* ACTIVITY
Examine the records and identify each line that includes the string "color". Copy those lines.

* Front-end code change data
"""

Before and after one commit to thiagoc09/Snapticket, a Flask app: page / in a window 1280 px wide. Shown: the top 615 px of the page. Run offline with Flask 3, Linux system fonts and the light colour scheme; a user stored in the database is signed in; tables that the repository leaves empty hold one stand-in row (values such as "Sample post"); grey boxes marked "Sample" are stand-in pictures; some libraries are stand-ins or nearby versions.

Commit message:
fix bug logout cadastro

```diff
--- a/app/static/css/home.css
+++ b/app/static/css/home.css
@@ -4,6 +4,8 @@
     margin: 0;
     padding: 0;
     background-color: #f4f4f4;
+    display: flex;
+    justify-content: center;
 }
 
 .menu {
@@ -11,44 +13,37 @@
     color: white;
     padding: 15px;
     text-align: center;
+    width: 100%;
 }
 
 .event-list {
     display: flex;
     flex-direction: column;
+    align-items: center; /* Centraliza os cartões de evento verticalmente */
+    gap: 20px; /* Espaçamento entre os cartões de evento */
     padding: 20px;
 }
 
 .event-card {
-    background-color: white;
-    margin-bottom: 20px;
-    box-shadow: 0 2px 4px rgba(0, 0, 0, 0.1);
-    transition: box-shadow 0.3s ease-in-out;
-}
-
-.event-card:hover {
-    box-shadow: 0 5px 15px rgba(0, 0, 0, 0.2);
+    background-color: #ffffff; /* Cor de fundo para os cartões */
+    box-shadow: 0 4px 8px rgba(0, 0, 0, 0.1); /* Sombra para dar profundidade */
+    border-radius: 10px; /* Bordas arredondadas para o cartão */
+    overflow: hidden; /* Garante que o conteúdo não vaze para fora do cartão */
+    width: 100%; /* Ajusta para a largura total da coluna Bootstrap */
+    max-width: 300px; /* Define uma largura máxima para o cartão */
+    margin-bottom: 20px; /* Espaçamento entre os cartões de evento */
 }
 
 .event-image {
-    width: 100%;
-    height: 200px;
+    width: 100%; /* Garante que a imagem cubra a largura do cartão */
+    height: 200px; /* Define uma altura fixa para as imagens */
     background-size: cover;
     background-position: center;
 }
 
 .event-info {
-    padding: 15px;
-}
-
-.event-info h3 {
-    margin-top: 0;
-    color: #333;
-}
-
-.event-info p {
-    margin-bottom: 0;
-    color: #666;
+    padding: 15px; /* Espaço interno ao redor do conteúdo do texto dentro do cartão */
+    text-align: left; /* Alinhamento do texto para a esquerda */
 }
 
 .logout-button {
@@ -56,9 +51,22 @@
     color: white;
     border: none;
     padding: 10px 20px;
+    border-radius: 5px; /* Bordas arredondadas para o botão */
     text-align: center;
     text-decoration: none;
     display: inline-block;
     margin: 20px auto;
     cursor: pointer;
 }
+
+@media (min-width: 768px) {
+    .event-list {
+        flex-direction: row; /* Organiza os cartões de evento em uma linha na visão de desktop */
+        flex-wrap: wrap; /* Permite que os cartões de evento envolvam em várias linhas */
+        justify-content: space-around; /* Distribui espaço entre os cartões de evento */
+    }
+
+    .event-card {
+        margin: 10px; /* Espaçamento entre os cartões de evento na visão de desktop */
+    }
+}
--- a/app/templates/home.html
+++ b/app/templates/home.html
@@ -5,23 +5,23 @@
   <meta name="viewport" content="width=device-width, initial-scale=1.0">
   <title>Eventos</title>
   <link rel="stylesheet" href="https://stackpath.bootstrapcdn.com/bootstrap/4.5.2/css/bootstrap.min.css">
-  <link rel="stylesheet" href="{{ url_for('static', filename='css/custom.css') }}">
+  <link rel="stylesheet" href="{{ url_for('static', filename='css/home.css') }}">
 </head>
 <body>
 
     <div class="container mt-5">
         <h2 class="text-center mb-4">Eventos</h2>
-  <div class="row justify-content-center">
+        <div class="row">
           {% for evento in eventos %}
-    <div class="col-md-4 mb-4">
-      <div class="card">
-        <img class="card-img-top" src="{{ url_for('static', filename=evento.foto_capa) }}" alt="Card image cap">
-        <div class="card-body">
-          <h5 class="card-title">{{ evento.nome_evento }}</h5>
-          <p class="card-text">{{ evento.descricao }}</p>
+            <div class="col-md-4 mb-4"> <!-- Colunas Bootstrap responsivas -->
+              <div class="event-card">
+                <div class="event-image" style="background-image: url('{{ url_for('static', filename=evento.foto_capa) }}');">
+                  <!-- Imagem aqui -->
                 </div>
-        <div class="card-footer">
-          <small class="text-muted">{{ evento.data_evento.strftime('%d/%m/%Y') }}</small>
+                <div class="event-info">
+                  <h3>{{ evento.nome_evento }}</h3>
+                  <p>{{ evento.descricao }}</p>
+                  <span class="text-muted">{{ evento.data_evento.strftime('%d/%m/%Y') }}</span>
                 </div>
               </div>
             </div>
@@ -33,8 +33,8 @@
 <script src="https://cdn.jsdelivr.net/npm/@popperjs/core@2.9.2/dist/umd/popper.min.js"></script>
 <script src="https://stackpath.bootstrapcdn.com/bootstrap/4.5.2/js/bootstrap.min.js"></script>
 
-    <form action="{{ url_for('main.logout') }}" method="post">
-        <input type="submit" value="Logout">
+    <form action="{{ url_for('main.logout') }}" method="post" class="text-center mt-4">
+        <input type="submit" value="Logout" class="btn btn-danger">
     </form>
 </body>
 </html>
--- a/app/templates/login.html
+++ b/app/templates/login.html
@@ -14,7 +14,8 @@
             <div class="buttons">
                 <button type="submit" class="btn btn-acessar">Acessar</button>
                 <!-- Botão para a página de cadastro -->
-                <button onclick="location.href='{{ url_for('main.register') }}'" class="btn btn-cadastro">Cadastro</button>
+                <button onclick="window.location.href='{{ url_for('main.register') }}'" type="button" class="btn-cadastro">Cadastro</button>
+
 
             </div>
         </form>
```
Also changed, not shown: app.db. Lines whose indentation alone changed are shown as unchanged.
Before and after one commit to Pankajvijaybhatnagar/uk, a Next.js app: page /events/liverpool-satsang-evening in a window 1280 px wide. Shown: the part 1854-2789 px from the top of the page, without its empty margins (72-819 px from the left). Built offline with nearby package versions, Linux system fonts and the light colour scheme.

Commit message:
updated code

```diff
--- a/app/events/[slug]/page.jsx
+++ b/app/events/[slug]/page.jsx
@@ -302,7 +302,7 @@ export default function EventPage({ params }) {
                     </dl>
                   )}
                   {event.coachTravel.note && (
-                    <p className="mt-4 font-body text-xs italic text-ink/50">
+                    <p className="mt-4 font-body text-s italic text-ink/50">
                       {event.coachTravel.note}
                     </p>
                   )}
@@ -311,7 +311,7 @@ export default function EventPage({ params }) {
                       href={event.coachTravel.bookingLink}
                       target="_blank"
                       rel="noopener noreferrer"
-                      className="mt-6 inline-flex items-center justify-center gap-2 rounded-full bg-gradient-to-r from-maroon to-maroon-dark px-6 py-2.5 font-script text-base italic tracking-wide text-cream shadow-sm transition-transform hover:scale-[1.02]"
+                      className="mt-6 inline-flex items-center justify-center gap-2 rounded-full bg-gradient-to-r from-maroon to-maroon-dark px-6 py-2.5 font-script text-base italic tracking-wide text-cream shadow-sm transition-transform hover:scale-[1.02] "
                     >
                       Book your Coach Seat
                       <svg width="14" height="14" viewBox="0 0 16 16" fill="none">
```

"""

* YOUR SOLUTION
     background-color: #f4f4f4;
     color: white;
-    background-color: white;
+    background-color: #ffffff; /* Cor de fundo para os cartões */
-    color: #333;
-    color: #666;
     color: white;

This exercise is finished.